Mechenbier, a fifth-generation valley farmer who oversees about 1,400 combined acres in the valley, said the leasing program is just a Band-Aid on the financial insecurity he and his peers face.
“Your endangered species is going to become the farmer,” he said, if current conditions persist.
The region’s 11,000 irrigators were banned from irrigating this year for a month at the beginning and end of the season, which hurt harvests and forced some farmers to take on debt or make difficult decisions.
RELATED: ‘It’s my livelihood’: Drought and restrictions could kill farms along Rio Grande, farmers say (Oct. 11, 2021)
Meanwhile, prices for gas, fertilizer and other operational costs are rising, Mechenbier said, cutting into meager profits.
He sees every gallon diverted to protecting the minnow as one that should be used instead to keep the valley fertile.

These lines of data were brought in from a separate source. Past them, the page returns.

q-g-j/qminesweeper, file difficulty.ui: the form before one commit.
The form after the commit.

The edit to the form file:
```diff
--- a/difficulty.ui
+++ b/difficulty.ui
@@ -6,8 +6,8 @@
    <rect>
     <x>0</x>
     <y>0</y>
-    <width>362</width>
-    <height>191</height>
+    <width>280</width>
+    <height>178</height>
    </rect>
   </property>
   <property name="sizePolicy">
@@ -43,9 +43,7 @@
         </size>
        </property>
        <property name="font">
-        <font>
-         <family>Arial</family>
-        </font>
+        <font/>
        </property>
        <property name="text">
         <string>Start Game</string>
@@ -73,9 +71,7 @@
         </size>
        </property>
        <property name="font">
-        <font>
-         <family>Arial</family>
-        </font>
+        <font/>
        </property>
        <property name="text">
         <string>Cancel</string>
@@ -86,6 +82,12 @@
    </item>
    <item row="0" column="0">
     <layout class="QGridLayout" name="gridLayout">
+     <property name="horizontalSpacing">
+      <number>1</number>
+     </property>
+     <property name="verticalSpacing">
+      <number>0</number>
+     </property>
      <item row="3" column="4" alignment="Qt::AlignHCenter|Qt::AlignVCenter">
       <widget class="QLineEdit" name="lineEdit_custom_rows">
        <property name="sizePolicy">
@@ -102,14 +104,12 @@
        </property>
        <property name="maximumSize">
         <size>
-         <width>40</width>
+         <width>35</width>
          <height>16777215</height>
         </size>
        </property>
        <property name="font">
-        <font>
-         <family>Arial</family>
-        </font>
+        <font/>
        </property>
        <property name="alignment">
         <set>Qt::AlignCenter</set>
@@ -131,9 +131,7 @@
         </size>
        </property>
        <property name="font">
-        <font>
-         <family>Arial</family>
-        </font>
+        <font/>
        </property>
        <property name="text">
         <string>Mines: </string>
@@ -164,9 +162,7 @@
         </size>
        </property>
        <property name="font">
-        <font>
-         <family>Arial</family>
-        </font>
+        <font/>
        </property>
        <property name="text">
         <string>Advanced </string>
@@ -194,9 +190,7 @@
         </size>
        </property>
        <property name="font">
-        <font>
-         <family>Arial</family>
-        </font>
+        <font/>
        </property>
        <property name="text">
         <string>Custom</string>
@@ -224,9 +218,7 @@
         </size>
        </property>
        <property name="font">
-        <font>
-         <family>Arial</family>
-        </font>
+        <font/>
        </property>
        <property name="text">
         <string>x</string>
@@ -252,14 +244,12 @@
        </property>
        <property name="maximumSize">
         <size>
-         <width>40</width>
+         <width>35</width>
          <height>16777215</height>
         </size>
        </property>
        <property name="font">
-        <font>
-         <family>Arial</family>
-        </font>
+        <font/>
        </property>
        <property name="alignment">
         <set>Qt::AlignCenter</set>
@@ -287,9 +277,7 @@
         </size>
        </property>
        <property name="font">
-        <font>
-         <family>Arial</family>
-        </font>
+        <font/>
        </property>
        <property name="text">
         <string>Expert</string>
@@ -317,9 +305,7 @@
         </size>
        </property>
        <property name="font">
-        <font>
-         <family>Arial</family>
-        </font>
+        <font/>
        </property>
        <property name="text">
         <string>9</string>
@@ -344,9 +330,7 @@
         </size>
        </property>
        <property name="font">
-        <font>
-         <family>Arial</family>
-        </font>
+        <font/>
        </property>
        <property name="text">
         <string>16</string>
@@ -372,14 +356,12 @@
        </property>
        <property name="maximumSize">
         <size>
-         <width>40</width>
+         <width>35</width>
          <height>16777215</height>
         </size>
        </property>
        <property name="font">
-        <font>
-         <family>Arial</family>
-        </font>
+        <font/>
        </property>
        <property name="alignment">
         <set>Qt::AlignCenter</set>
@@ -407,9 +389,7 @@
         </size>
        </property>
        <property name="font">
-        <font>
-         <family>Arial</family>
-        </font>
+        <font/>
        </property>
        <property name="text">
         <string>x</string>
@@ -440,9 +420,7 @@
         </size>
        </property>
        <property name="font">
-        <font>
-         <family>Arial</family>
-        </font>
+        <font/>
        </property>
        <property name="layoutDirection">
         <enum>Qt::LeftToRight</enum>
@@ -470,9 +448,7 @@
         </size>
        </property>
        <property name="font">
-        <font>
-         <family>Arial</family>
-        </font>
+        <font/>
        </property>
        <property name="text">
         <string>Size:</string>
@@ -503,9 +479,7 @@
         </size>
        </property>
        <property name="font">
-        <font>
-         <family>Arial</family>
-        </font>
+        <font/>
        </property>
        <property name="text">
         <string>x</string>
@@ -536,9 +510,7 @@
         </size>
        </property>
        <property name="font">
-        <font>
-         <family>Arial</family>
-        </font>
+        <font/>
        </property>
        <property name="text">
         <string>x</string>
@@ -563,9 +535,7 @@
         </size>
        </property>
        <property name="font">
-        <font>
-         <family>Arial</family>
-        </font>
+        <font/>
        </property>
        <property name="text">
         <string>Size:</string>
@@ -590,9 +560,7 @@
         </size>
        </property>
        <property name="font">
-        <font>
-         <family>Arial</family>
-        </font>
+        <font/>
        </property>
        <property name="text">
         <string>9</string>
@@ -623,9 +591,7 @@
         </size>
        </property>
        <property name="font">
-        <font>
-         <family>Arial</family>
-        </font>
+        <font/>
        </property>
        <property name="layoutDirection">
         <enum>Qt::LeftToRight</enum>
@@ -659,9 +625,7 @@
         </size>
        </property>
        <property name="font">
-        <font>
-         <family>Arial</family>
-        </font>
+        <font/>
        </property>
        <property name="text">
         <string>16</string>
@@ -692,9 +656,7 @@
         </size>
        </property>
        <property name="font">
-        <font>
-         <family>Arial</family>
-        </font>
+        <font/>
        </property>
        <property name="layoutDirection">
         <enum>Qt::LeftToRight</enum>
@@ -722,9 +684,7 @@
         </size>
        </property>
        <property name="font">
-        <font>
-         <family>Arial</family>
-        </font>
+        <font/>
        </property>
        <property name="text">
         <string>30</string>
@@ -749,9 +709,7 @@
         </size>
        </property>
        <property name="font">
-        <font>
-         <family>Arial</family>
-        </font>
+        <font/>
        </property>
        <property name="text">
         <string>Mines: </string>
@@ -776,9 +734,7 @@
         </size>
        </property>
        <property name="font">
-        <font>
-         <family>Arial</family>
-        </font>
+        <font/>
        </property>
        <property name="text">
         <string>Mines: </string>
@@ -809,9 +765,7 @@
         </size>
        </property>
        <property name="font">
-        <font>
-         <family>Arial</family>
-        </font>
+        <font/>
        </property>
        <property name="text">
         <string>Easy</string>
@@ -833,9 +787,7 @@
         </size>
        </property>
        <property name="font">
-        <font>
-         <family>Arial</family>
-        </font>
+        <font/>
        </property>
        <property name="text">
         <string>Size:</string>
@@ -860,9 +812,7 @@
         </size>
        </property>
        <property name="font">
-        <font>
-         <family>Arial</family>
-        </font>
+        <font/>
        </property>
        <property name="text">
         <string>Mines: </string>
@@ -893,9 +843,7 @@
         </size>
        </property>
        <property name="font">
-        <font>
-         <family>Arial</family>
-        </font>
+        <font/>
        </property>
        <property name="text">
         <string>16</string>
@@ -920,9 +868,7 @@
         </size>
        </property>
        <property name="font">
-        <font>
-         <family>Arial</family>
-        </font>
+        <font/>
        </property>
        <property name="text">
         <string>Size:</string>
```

He’d much prefer a program that allowed him to lease water to a fellow farmer instead of toward conservation. (Ish said that type of program is possible in the future.)
Mechenbier remembers seeing his family’s farm in the South Valley become surrounded by subdivisions. He’s worried the leasing program will spur farmers to leave more of their property permanently dry, further eroding agriculture in the valley.
“Drive down Rio Bravo today. All you see is houses,” he said. “All that was open agrarian setting before.”
Ish said the program does not allow farmers to enroll the same acres two years in a row, precisely to keep farmland productive and sustainable, he said.
But Mechenbier said he doesn’t trust that the conservation district is valuing agriculture over the interests of the minnow or maintaining water flows throughout the river.
He urged officials to go back to “think outside the box” for solutions, like getting rid of invasive species, devoting less water to “artificial” habitats along the river and making it more lucrative for farmers to save water. Those are the types of big-picture solutions that will help balance conservation and agriculture, he said.
“That’s how you’re going to preserve this,” he said. “Not paying somebody something to not do it at all.”
Our stories may be republished online or in print under Creative Commons license CC BY-NC-ND 4.0. We ask that you edit only for style or to shorten, provide proper attribution and link to our web site.